(Edit difference data)
*** Begin section ***
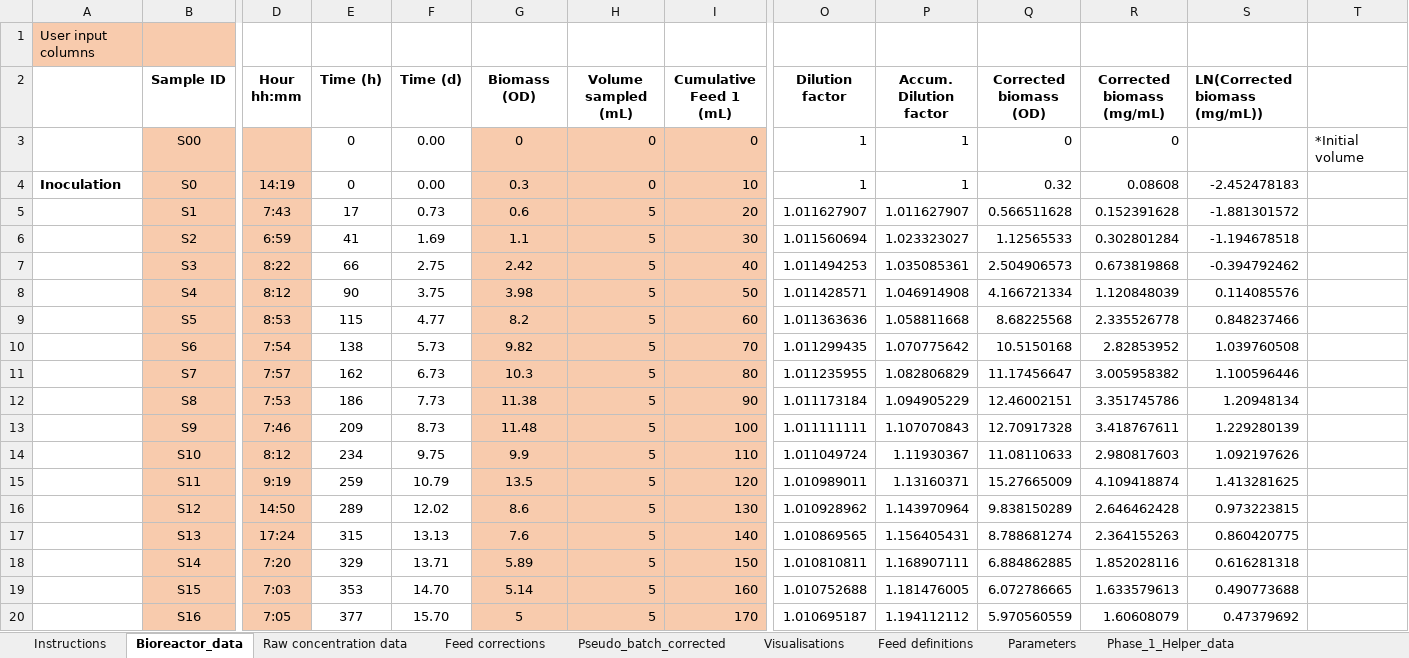
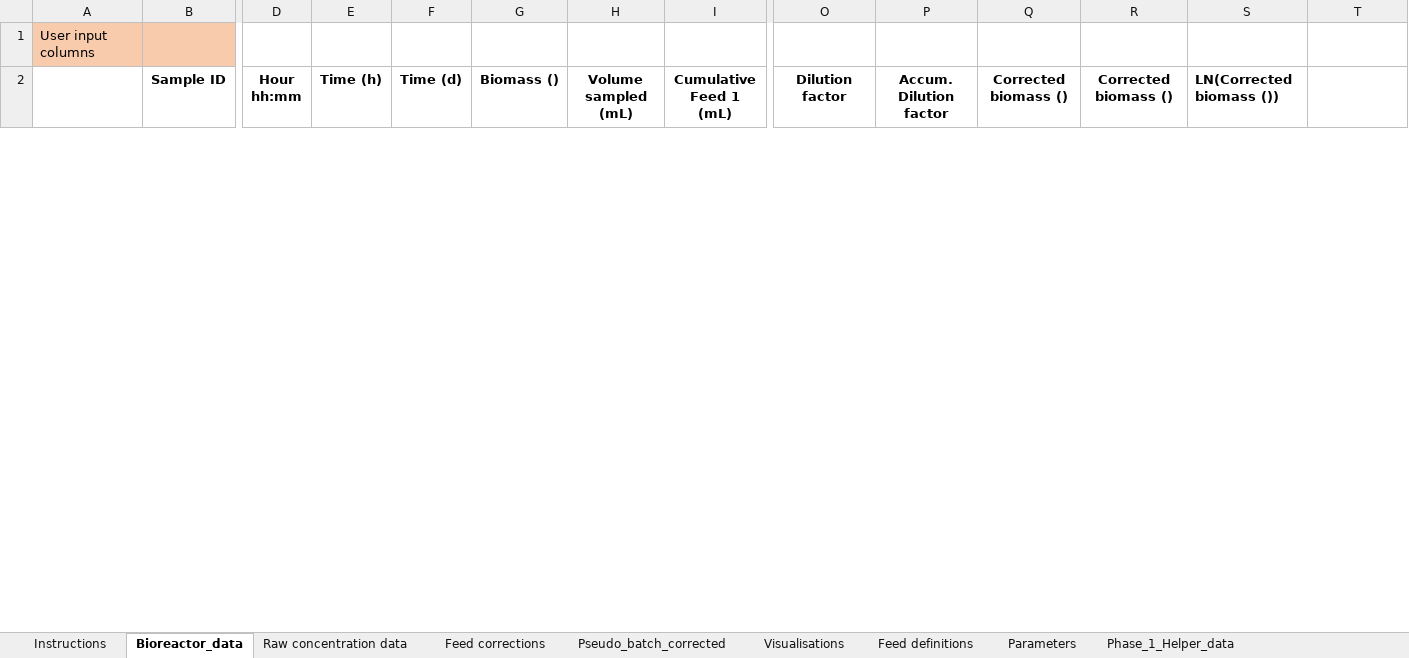
Before and after one commit to biosustain/pseudobatch, an Excel workbook: excel-pseudobatch/Pseudo_batch_template.xlsx, sheet Bioreactor_data, drawn as a sheet; only a part is shown, gaps mark what is left out; values as stored, in another font and other column widths than the file's, no borders; charts and pictures not drawn; removed rows and columns are numbered as before the commit, all else as after; rows hold the shown columns only; the diff covers the shown part only; the diff names each change by its address in the sheet, - before the commit and + after, or states it on an @@ line.

```diff
--- a/excel-pseudobatch/Pseudo_batch_template.xlsx (sheet Bioreactor_data)
+++ b/excel-pseudobatch/Pseudo_batch_template.xlsx (sheet Bioreactor_data)
-G2: Biomass (OD)
+G2: Biomass ()
-Q2: Corrected biomass (OD)
+Q2: Corrected biomass ()
-R2: Corrected biomass (mg/mL)
+R2: Corrected biomass ()
-S2: LN(Corrected biomass (mg/mL))
+S2: LN(Corrected biomass ())
-row 3:  | S00 |  | 0 | 0.00 | 0 | 0 | 0 | 1 | 1 | 0 | 0 |  | *Initial volume
-row 4: Inoculation | S0 | 14:19 | 0 | 0.00 | 0.3 | 0 | 10 | 1 | 1 | 0.32 | 0.08608 | -2.452478183
-row 5:  | S1 | 7:43 | 17 | 0.73 | 0.6 | 5 | 20 | 1.011627907 | 1.011627907 | 0.566511628 | 0.152391628 | -1.881301572
-row 6:  | S2 | 6:59 | 41 | 1.69 | 1.1 | 5 | 30 | 1.011560694 | 1.023323027 | 1.12565533 | 0.302801284 | -1.194678518
-row 7:  | S3 | 8:22 | 66 | 2.75 | 2.42 | 5 | 40 | 1.011494253 | 1.035085361 | 2.504906573 | 0.673819868 | -0.394792462
-row 8:  | S4 | 8:12 | 90 | 3.75 | 3.98 | 5 | 50 | 1.011428571 | 1.046914908 | 4.166721334 | 1.120848039 | 0.114085576
-row 9:  | S5 | 8:53 | 115 | 4.77 | 8.2 | 5 | 60 | 1.011363636 | 1.058811668 | 8.68225568 | 2.335526778 | 0.848237466
-row 10:  | S6 | 7:54 | 138 | 5.73 | 9.82 | 5 | 70 | 1.011299435 | 1.070775642 | 10.5150168 | 2.82853952 | 1.039760508
-row 11:  | S7 | 7:57 | 162 | 6.73 | 10.3 | 5 | 80 | 1.011235955 | 1.082806829 | 11.17456647 | 3.005958382 | 1.100596446
-row 12:  | S8 | 7:53 | 186 | 7.73 | 11.38 | 5 | 90 | 1.011173184 | 1.094905229 | 12.46002151 | 3.351745786 | 1.20948134
-row 13:  | S9 | 7:46 | 209 | 8.73 | 11.48 | 5 | 100 | 1.011111111 | 1.107070843 | 12.70917328 | 3.418767611 | 1.229280139
-row 14:  | S10 | 8:12 | 234 | 9.75 | 9.9 | 5 | 110 | 1.011049724 | 1.11930367 | 11.08110633 | 2.980817603 | 1.092197626
-row 15:  | S11 | 9:19 | 259 | 10.79 | 13.5 | 5 | 120 | 1.010989011 | 1.13160371 | 15.27665009 | 4.109418874 | 1.413281625
-row 16:  | S12 | 14:50 | 289 | 12.02 | 8.6 | 5 | 130 | 1.010928962 | 1.143970964 | 9.838150289 | 2.646462428 | 0.973223815
-row 17:  | S13 | 17:24 | 315 | 13.13 | 7.6 | 5 | 140 | 1.010869565 | 1.156405431 | 8.788681274 | 2.364155263 | 0.860420775
-row 18:  | S14 | 7:20 | 329 | 13.71 | 5.89 | 5 | 150 | 1.010810811 | 1.168907111 | 6.884862885 | 1.852028116 | 0.616281318
-row 19:  | S15 | 7:03 | 353 | 14.70 | 5.14 | 5 | 160 | 1.010752688 | 1.181476005 | 6.072786665 | 1.633579613 | 0.490773688
-row 20:  | S16 | 7:05 | 377 | 15.70 | 5 | 5 | 170 | 1.010695187 | 1.194112112 | 5.970560559 | 1.60608079 | 0.47379692
```
Also changed, not shown: 14 added rows and 1 removed row elsewhere in this sheet, sheet Phase_1_Helper_data, sheet Phase_2_Helper_data, sheet Feed corrections, sheet Pseudo_batch_corrected, sheet Visualisations, sheet Raw concentration data, 3 more sheets, formulas that keep their value, charts or pictures, 3 other files.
*** End section ***
| THE TASK |
Among the entries above, identify all lines with "xlsx" and copy them.

| EXERCISE SOLUTION |
Before and after one commit to biosustain/pseudobatch, an Excel workbook: excel-pseudobatch/Pseudo_batch_template.xlsx, sheet Bioreactor_data, drawn as a sheet; only a part is shown, gaps mark what is left out; values as stored, in another font and other column widths than the file's, no borders; charts and pictures not drawn; removed rows and columns are numbered as before the commit, all else as after; rows hold the shown columns only; the diff covers the shown part only; the diff names each change by its address in the sheet, - before the commit and + after, or states it on an @@ line.
--- a/excel-pseudobatch/Pseudo_batch_template.xlsx (sheet Bioreactor_data)
+++ b/excel-pseudobatch/Pseudo_batch_template.xlsx (sheet Bioreactor_data)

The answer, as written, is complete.